Below are records; repeat them all exactly.

User interface change data:
____
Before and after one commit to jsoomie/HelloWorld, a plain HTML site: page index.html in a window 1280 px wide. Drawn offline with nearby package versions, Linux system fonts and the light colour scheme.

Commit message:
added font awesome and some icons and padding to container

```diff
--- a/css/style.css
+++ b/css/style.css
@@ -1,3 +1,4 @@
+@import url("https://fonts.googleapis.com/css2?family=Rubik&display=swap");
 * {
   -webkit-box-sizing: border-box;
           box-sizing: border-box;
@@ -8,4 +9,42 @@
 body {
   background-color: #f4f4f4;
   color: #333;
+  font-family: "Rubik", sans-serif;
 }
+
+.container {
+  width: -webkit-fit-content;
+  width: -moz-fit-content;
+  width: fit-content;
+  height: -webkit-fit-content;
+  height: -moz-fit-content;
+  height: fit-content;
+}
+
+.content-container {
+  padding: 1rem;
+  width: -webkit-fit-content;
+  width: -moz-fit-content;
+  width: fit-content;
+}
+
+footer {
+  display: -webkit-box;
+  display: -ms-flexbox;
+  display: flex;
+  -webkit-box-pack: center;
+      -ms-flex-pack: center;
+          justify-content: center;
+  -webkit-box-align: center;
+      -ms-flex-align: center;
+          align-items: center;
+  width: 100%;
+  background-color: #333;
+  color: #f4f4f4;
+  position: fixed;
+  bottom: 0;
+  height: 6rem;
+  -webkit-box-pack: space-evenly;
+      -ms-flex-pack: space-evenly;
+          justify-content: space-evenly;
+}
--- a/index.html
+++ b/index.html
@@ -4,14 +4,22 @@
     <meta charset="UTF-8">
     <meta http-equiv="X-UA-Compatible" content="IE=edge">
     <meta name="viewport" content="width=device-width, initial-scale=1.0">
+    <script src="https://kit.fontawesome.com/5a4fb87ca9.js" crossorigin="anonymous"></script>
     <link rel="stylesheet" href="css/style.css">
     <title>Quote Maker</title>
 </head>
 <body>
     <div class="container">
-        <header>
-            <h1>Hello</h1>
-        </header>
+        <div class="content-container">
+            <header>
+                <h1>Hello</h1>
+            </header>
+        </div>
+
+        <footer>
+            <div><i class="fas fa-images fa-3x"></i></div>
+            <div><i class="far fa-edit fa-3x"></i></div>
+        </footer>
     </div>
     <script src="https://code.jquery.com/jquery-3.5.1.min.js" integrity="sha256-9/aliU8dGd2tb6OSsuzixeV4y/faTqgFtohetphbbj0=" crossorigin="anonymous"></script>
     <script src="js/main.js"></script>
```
____
RESULT OF THE EXERCISE:
Before and after one commit to jsoomie/HelloWorld, a plain HTML site: page index.html in a window 1280 px wide. Drawn offline with nearby package versions, Linux system fonts and the light colour scheme.

Commit message:
added font awesome and some icons and padding to container

```diff
--- a/css/style.css
+++ b/css/style.css
@@ -1,3 +1,4 @@
+@import url("https://fonts.googleapis.com/css2?family=Rubik&display=swap");
 * {
   -webkit-box-sizing: border-box;
           box-sizing: border-box;
@@ -8,4 +9,42 @@
 body {
   background-color: #f4f4f4;
   color: #333;
+  font-family: "Rubik", sans-serif;
 }
+
+.container {
+  width: -webkit-fit-content;
+  width: -moz-fit-content;
+  width: fit-content;
+  height: -webkit-fit-content;
+  height: -moz-fit-content;
+  height: fit-content;
+}
+
+.content-container {
+  padding: 1rem;
+  width: -webkit-fit-content;
+  width: -moz-fit-content;
+  width: fit-content;
+}
+
+footer {
+  display: -webkit-box;
+  display: -ms-flexbox;
+  display: flex;
+  -webkit-box-pack: center;
+      -ms-flex-pack: center;
+          justify-content: center;
+  -webkit-box-align: center;
+      -ms-flex-align: center;
+          align-items: center;
+  width: 100%;
+  background-color: #333;
+  color: #f4f4f4;
+  position: fixed;
+  bottom: 0;
+  height: 6rem;
+  -webkit-box-pack: space-evenly;
+      -ms-flex-pack: space-evenly;
+          justify-content: space-evenly;
+}
--- a/index.html
+++ b/index.html
@@ -4,14 +4,22 @@
     <meta charset="UTF-8">
     <meta http-equiv="X-UA-Compatible" content="IE=edge">
     <meta name="viewport" content="width=device-width, initial-scale=1.0">
+    <script src="https://kit.fontawesome.com/5a4fb87ca9.js" crossorigin="anonymous"></script>
     <link rel="stylesheet" href="css/style.css">
     <title>Quote Maker</title>
 </head>
 <body>
     <div class="container">
-        <header>
-            <h1>Hello</h1>
-        </header>
+        <div class="content-container">
+            <header>
+                <h1>Hello</h1>
+            </header>
+        </div>
+
+        <footer>
+            <div><i class="fas fa-images fa-3x"></i></div>
+            <div><i class="far fa-edit fa-3x"></i></div>
+        </footer>
     </div>
     <script src="https://code.jquery.com/jquery-3.5.1.min.js" integrity="sha256-9/aliU8dGd2tb6OSsuzixeV4y/faTqgFtohetphbbj0=" crossorigin="anonymous"></script>
     <script src="js/main.js"></script>
```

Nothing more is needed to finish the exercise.